Sports opinion delivered daily
Suliasi Vunivalu is undoubtedly one of the biggest rugby recruits from NRL, namechecked alongside Marika Koroibete, Israel Folau and Lote Tiqiri. A brilliant schoolboy star with St Kentigern College in Auckland, Vunivalu managed 86 tries during his five-year NRL career with the Melbourne Storm. A tall damaging runner, Vunivalu has the potential to be rugby’s greatest star of the 2020s.
While Vunivalu is an established star, teenage sensation Mac Grealy is the most interesting rookie recruit. Comparisons have already been made with fellow Downlands College graduate and Wallabies legend Tim Horan. The 2021 season may be too early for Grealy to cement a place in the Reds run-on side, but much is expected from this prodigious Toowoomba talent.
Vunivalu isn’t the only Fijian recruit, with Fijian Schools and Fiji U20 fullback Ilaisa Droasese joining the Reds squad also.
The 2019 Australian schools captain Josh Flook and burly, hirsute prop Zane Nonggorr have been promoted to the senior Reds squad after promising appearances in 2020. The Reds have a new scrumhalf in their ranks as Ipswich Grammar and Australian schools star Kalani Thomas replaces Scott Malolua. The 22-year-old Brisbane City and Brothers out half Lawson Creighton has been added to provide back-up for Bryce Hegarty and James O’Connor.
Reasons for optimism
On the bright side, the Reds now boast 11 Wallabies. They have an all-international back row, which is the best in the country, and the quickest back three in Super Rugby AU. Veteran James O’Connor is key to Reds ambitions, while livewire scrumhalf Tate McDermott brings energy and X factor. Hopefully the prodigiously talented Jordan Petaia can remain injury-free and lead the Reds three-quarter line with invention and skill.
The Reds have an excellent scrum led by the powerful, mobile and dynamic Taniela Tupou, and last year against the Rebels in particular they showed that they have excellent defensive resilience and shape.
Who’s moved on?

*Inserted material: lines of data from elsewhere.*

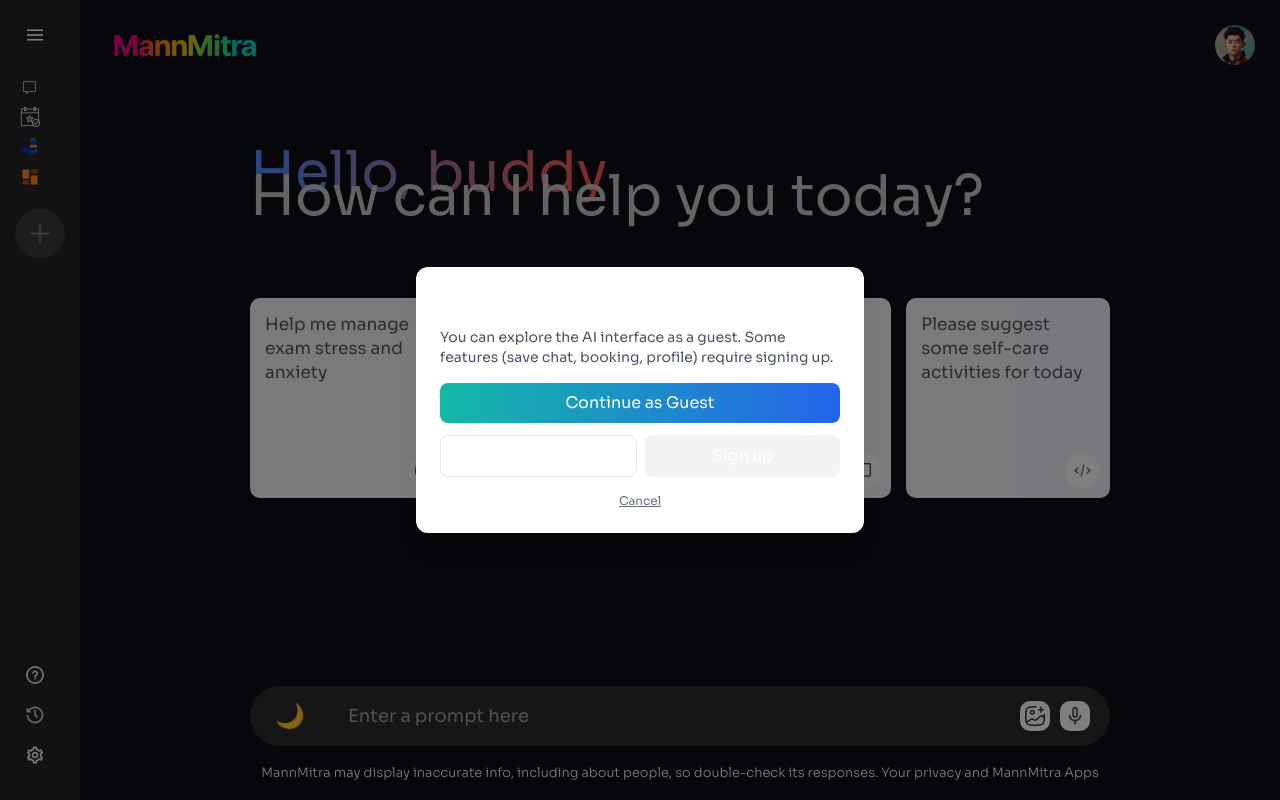
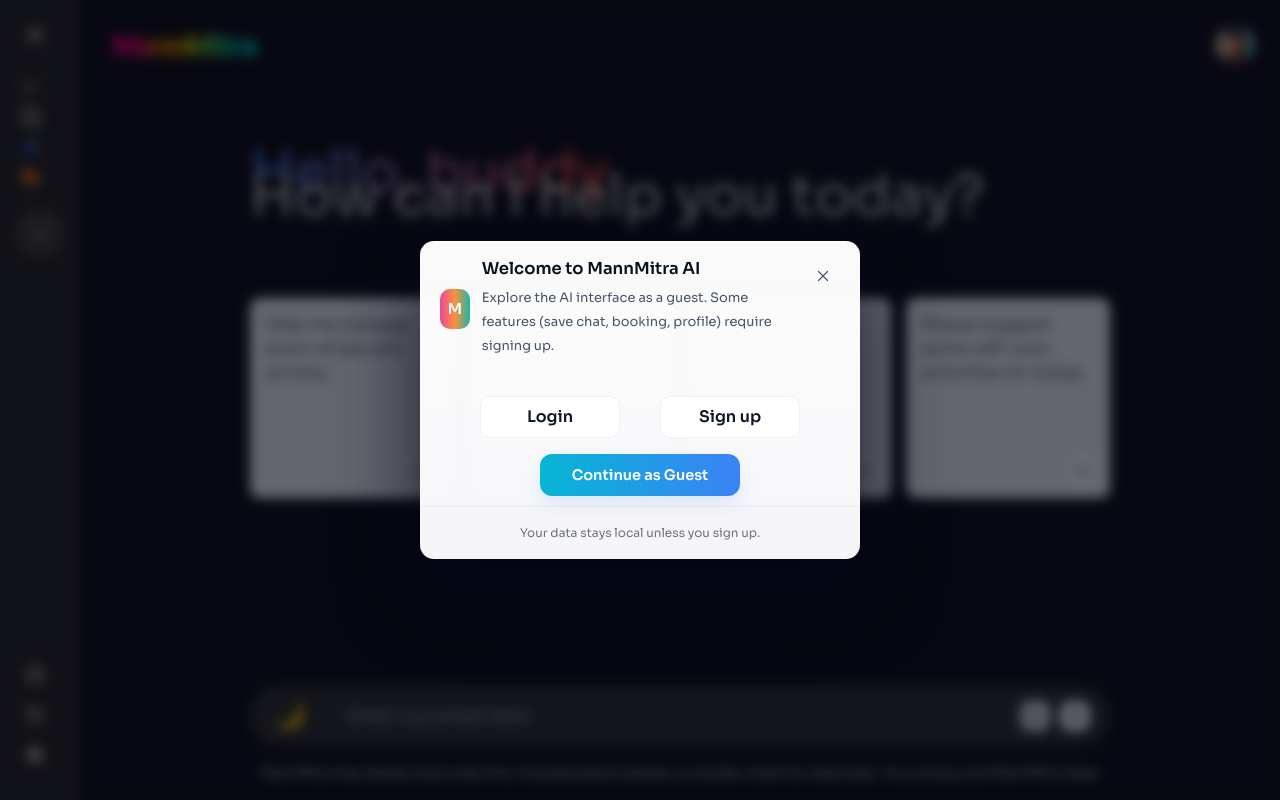
Before and after one commit to AaryanKumar677/mannmitra, a React (Vite) app: page /app in a window 1280 px wide. Built offline with nearby package versions, Linux system fonts and the light colour scheme.

Commit message:
Full update with all recent changes

```diff
--- a/src/ai-interface/AImain.jsx
+++ b/src/ai-interface/AImain.jsx
@@ -6,7 +6,7 @@ import { BrowserRouter as Router } from 'react-router-dom';
 import App from './AIApp.jsx';
 import './Aindex.css';
 import ContextProvider from './context/Context.jsx';
-import { AuthProvider } from '../context/AuthContext'; // <-- correct path
+import { AuthProvider } from '../context/AuthContext';
 
 ReactDOM.createRoot(document.getElementById('root')).render(
   <React.StrictMode>
--- a/src/components/GuestPrompt.jsx
+++ b/src/components/GuestPrompt.jsx
@@ -1,55 +1,259 @@
 // src/components/GuestPrompt.jsx
-import React from "react";
+import React, { useEffect, useRef, useState } from "react";
+import { createPortal } from "react-dom";
 import { useNavigate } from "react-router-dom";
+import { motion } from "framer-motion";
 
-export default function GuestPrompt({ open, onClose }) {
+export default function GuestPrompt({ open, onClose, title = "Welcome to MannMitra AI", description }) {
   const navigate = useNavigate();
-  if (!open) return null;
+  const overlayRef = useRef(null);
+  const primaryRef = useRef(null);
+  const previousActiveRef = useRef(null);
+
+  // hover states for button effects
+  const [primaryHover, setPrimaryHover] = useState(false);
+  const [loginHover, setLoginHover] = useState(false);
+  const [signupHover, setSignupHover] = useState(false);
+
+  const desc = description || "Explore the AI interface as a guest. Some features (save chat, booking, profile) require signing up.";
+
+  useEffect(() => {
+    if (!open) return;
+    previousActiveRef.current = document.activeElement;
+    const t = setTimeout(() => primaryRef.current?.focus(), 40);
+
+    function onKey(e) {
+      if (e.key === "Escape") onClose?.();
+      if (e.key === "Tab") {
+        const focusable = overlayRef.current?.querySelectorAll(
+          'button, [href], input, select, textarea, [tabindex]:not([tabindex="-1"])'
+        ) || [];
+        if (focusable.length === 0) return;
+        const first = focusable[0];
+        const last = focusable[focusable.length - 1];
+        if (e.shiftKey && document.activeElement === first) {
+          e.preventDefault();
+          last.focus();
+        } else if (!e.shiftKey && document.activeElement === last) {
+          e.preventDefault();
+          first.focus();
+        }
+      }
+    }
+
+    window.addEventListener("keydown", onKey);
+    return () => {
+      clearTimeout(t);
+      window.removeEventListener("keydown", onKey);
+      try { previousActiveRef.current?.focus(); } catch (e) {}
+    };
+  }, [open, onClose]);
+
+  const onOverlayMouseDown = (e) => {
+    if (e.target === overlayRef.current) onClose?.();
+  };
 
   const continueAsGuest = () => {
     localStorage.setItem("mann_guest", "1");
-    onClose();
+    onClose?.();
   };
 
-  return (
-    <div className="fixed inset-0 z-50 flex items-center justify-center bg-black/50">
-      <div className="bg-white rounded-xl shadow-xl w-full max-w-md p-6">
-        <h3 className="text-xl font-semibold mb-2">Welcome to MannMitra AI</h3>
-        <p className="text-sm text-gray-600 mb-4">
-          You can explore the AI interface as a guest. Some features (save chat, booking, profile) require signing up.
-        </p>
+  if (!open) return null;
 
-        <div className="flex flex-col gap-3">
+  const overlayStyle = {
+    position: "fixed",
+    inset: 0,
+    display: "flex",
+    alignItems: "center",
+    justifyContent: "center",
+    background: "rgba(6,8,15,0.6)",
+    backdropFilter: "blur(6px) saturate(120%)",
+    zIndex: 99999,
+    padding: 20,
+  };
+
+  const cardStyle = {
+    width: "min(440px, 92%)",
+    borderRadius: 14,
+    overflow: "hidden",
+    background: "linear-gradient(180deg, rgba(255,255,255,0.98), rgba(250,250,253,0.98))",
+    boxShadow: "0 30px 80px rgba(2,6,23,0.72)",
+    color: "#081220",
+    display: "flex",
+    flexDirection: "column",
+  };
+
+  const bodyStyle = { padding: "18px 20px 10px 20px" };
+  const headerRow = { display: "flex", gap: 12, alignItems: "flex-start", justifyContent: "space-between" };
+  const brand = { display: "flex", gap: 12, alignItems: "center" };
+  const badge = {
+    width: 40,
+    height: 40,
+    borderRadius: 10,
+    display: "grid",
+    placeItems: "center",
+    background: "linear-gradient(90deg,#ec4899,#fb923c,#14b8a6)",
+    color: "#fff",
+    fontWeight: 700,
+    fontSize: 15,
+  };
+  const titleStyle = { margin: 0, fontSize: 16.5, fontWeight: 700, lineHeight: 1.18, marginBottom: 8 };
+  const descStyle = { marginTop: 0, marginBottom: 0, color: "#475569", fontSize: 13, maxWidth: 420 };
+
+  const actions = { marginTop: 38, display: "flex", flexDirection: "column", gap: 16 };
+
+
+  const primaryBtnBase = {
+    appearance: "none",
+    border: "none",
+    cursor: "pointer",
+    padding: "9px 12px",
+    borderRadius: 12,
+    fontWeight: 700,
+    fontSize: 14.5,
+    color: "white",
+    width: "min(200px, 72%)",
+    alignSelf: "center",
+    display: "inline-flex",
+    justifyContent: "center",
+    transition: "transform 180ms ease, box-shadow 180ms ease, filter 180ms ease",
+  };
+
+  const primaryBtnStyle = {
+    ...primaryBtnBase,
+    background: primaryHover ? "linear-gradient(90deg,#05a7bd,#2563eb)" : "linear-gradient(90deg,#06b6d4,#3b82f6)",
+    boxShadow: primaryHover ? "0 16px 34px rgba(37,99,235,0.18)" : "0 8px 20px rgba(59,130,246,0.14)",
+    transform: primaryHover ? "translateY(-3px) scale(1.01)" : "translateY(0) scale(1)",
+    outline: "none",
+  };
+
+  const secondaryRow = { display: "flex", gap: 8, justifyContent: "center" };
+  const outlineBtnBase = {
+    padding: "8px 12px",
+    borderRadius: 10,
+    border: "1px solid rgba(15,23,42,0.06)",
+    background: "#fff",
+    cursor: "pointer",
+    fontWeight: 600,
+    color: "#0f172a",
+    transition: "transform 140ms ease, box-shadow 140ms ease, background 140ms ease, color 140ms ease",
+    width: "auto",
+    minWidth: 140,
+    maxWidth: 130,
+    textAlign: "center",
+  };
+
+  const loginStyle = {
+    ...outlineBtnBase,
+    background: loginHover ? "#2563eb" : "#fff",
+    color: loginHover ? "#fff" : "#0f172a",
+    transform: loginHover ? "translateY(-2px)" : "translateY(0)",
+    boxShadow: loginHover ? "0 10px 22px rgba(37,99,235,0.12)" : "none",
+    marginRight: "16px",
+  };
+
+  const signupStyle = {
+    ...outlineBtnBase,
+    background: signupHover ? "#06b6d4" : "#fff",
+    color: signupHover ? "#fff" : "#0f172a",
+    transform: signupHover ? "translateY(-2px)" : "translateY(0)",
+    boxShadow: signupHover ? "0 10px 22px rgba(6,182,212,0.12)" : "none",
+    marginLeft: "16px",
+  };
+
+  const cancelStyle = { marginTop: 6, alignSelf: "center", color: "#64748b", fontSize: 13, background: "transparent", border: "none", cursor: "pointer" };
+  const footer = { padding: "14px 16px", borderTop: "1px solid rgba(15,23,42,0.04)", textAlign: "center", fontSize: 12, color: "#6b7280" };
+
+  const CloseIcon = ({ size = 18 }) => (
+    <svg width={size} height={size} viewBox="0 0 24 24" fill="none" aria-hidden>
+      <path d="M6 6l12 12M6 18L18 6" stroke="#475569" strokeWidth="1.6" strokeLinecap="round" strokeLinejoin="round"/>
+    </svg>
+  );
+
+  const modal = (
+    <div
+      ref={overlayRef}
+      style={overlayStyle}
+      onMouseDown={onOverlayMouseDown}
+      aria-modal="true"
+      role="dialog"
+      aria-labelledby="guest-title"
+      aria-describedby="guest-desc"
+    >
+      <motion.div
+        initial={{ opacity: 0, y: 12, scale: 0.98 }}
+        animate={{ opacity: 1, y: 0, scale: 1 }}
+        exit={{ opacity: 0, y: 8, scale: 0.98 }}
+        transition={{ duration: 0.18, ease: "easeOut" }}
+        style={cardStyle}
+      >
+        <div style={bodyStyle}>
+          <div style={headerRow}>
+            <div style={brand}>
+              <div style={badge} aria-hidden> M </div>
+              <div>
+                <h3 id="guest-title" style={titleStyle}>{title}</h3>
+                <p id="guest-desc" style={descStyle}>{desc}</p>
+              </div>
+            </div>
+
             <button
-            onClick={continueAsGuest}
-            className="w-full py-2 rounded-lg bg-gradient-to-r from-teal-500 to-blue-600 text-white font-medium"
+              onClick={onClose}
+              aria-label="Close"
+              style={{ background: "transparent", border: "none", cursor: "pointer", padding: 8, borderRadius: 8 }}
             >
-            Continue as Guest
+              <CloseIcon />
             </button>
+          </div>
 
-          <div className="flex gap-2">
+          <div style={actions}>
+            <div style={secondaryRow}>
               <button
                 onClick={() => navigate("/login")}
-              className="flex-1 py-2 rounded-lg border border-gray-200"
+                onMouseEnter={() => setLoginHover(true)}
+                onMouseLeave={() => setLoginHover(false)}
+                style={loginStyle}
               >
                 Login
               </button>
+
               <button
                 onClick={() => navigate("/signup")}
-              className="flex-1 py-2 rounded-lg bg-gray-100 hover:bg-gray-200"
+                onMouseEnter={() => setSignupHover(true)}
+                onMouseLeave={() => setSignupHover(false)}
+                style={signupStyle}
               >
                 Sign up
               </button>
             </div>
 
             <button
-            onClick={() => { localStorage.removeItem("mann_guest"); onClose(); }}
-            className="mt-1 text-xs text-gray-500 underline"
+              ref={primaryRef}
+              onClick={continueAsGuest}
+              onMouseEnter={() => setPrimaryHover(true)}
+              onMouseLeave={() => setPrimaryHover(false)}
+              style={primaryBtnStyle}
+            >
+              Continue as Guest
+            </button>
+
+            {/* <div style={{ display: "flex", justifyContent: "center" }}>
+              <button
+                onClick={() => { localStorage.removeItem("mann_guest"); onClose?.(); }}
+                style={cancelStyle}
               >
                 Cancel
               </button>
+            </div> */}
           </div>
         </div>
+
+        <div style={footer}>
+          Your data stays local unless you sign up.
+        </div>
+      </motion.div>
     </div>
   );
+
+  return createPortal(modal, document.body);
 }
```
Lines whose indentation alone changed are shown as unchanged.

Several players have been released or have chosen to go elsewhere, including Chris Feauai-Sautia, Jean-Pierre Smith, Ruan Smith, Scott Malolua, Jack Hardy, Jack Straker, Sean Farrell, Dave Feao and Carter Gordon as up to a dozen players move on from the Reds. The Reds will miss Chris Feauai-Sautia’s experience and direct running as well as JP Smith’s front row durability and experience.
While the new blood coming through is talented and exciting, there could be a could be longer-term ramifications for the Reds from player turnover. Talisman Samu Kerevi, openside flanker Liam Gill, Wallabies second-rowers Kane Douglas and Rob Simmons, centre Duncan Paia’aua, stalwart prop James Slipper, Karmichael Hunt, giant wing Eto Nabuli, and Quade Cooper are among those who have left since Thorn took over the reins at Ballymore.
In addition, Izack Rodda, Harry Hockings and Isaac Lucas terminated their contracts after refusing to accept Rugby AU’s COVID-19 pay cuts.
There has been much patience among the Reds faithful to trust that a rebuilding phase with an experimental team would in time yield results. This is Thorn’s fourth year at the helm of the Reds, a year when he and the Reds players must deliver on the trust and investment placed in them and for the glimpses of rich promise to be fulfilled.
Thorn cleaned out those players surplus to requirements and has promoted youth. While the Reds may be the indisputable No. 2 side in Super Rugby in Australia, the Reds and Thorn’s coaching philosophy needs to pay dividends. Thorn’s inability (or unwillingness) to hold on to experienced players as mentors and calm heads under pressure may in the long run prove to be his undoing. But he has a talented group nonetheless, and expectations north of the Tweed River are high.